There's presently no way to know whether the Pfizer vaccine will be the best overall or for specific age groups. But if the FDA approves it quickly, that could make it harder for manufacturers of other vaccines to carry out their studies.
If people are aware that an effective vaccine exists, they may decline to enter clinical trials, partly out of concern they could get a placebo and remain unprotected. Indeed, it may be unethical to use a placebo in such trials. Many vaccines will be needed in order to meet global demand for protection against COVID-19, so it's crucial to continue additional studies.
5. Could the Pfizer Study Expedite Future Vaccines?
Scientists are vitally interested in whether the small number who received the real vaccine but still got sick produced lower levels of antibodies than the vaccinated individuals who remained well. Blood studies of those people would help scientists learn whether there is a "correlate of protection" for COVID-19 — a level of antibodies that can predict whether someone is protected from the disease.

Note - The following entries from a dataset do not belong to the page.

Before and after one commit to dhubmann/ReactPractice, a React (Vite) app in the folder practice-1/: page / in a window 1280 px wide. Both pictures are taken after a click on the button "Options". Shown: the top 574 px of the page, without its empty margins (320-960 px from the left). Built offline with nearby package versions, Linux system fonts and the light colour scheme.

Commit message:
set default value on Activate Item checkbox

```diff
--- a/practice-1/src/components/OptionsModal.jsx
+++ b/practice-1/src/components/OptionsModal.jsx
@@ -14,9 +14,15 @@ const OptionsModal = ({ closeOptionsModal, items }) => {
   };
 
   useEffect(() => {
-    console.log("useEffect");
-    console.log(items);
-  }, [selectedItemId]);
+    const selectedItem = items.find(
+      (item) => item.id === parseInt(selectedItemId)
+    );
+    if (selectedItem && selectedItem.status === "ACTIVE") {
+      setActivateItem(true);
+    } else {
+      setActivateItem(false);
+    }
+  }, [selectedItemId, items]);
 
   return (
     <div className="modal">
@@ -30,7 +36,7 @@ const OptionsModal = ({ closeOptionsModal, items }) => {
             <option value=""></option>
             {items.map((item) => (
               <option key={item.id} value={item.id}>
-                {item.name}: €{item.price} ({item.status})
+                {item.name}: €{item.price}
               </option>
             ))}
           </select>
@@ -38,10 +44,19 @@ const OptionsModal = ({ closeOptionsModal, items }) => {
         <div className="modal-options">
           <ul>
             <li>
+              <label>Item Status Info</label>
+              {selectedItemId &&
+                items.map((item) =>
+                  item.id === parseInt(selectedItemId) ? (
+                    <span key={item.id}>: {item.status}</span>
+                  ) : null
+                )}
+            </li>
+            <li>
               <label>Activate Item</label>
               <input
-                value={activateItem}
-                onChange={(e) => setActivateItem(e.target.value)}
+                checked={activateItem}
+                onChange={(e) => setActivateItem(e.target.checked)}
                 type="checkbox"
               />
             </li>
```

"There's hope coming, whether it's this vaccine or another."
If they had that knowledge, public health officials could determine whether other vaccines under production were effective without necessarily having to test them on tens of thousands of people.
But it's difficult to build such road maps. Scientists have never established correlates of immunity for pertussis, for example, although vaccines have been used against those bacteria for nearly a century.
Still, this is good news, said Dr. Joshua Sharfstein, a vice dean at the Johns Hopkins Bloomberg School of Public Health and a former FDA deputy commissioner. He said: "I hope this makes people realize that we're not stuck in this situation forever. There's hope coming, whether it's this vaccine or another."
Editor's note: KHN (Kaiser Health News) is a nonprofit news service covering health issues. It is an editorially independent program of KFF (Kaiser Family Foundation), which is not affiliated with Kaiser Permanente.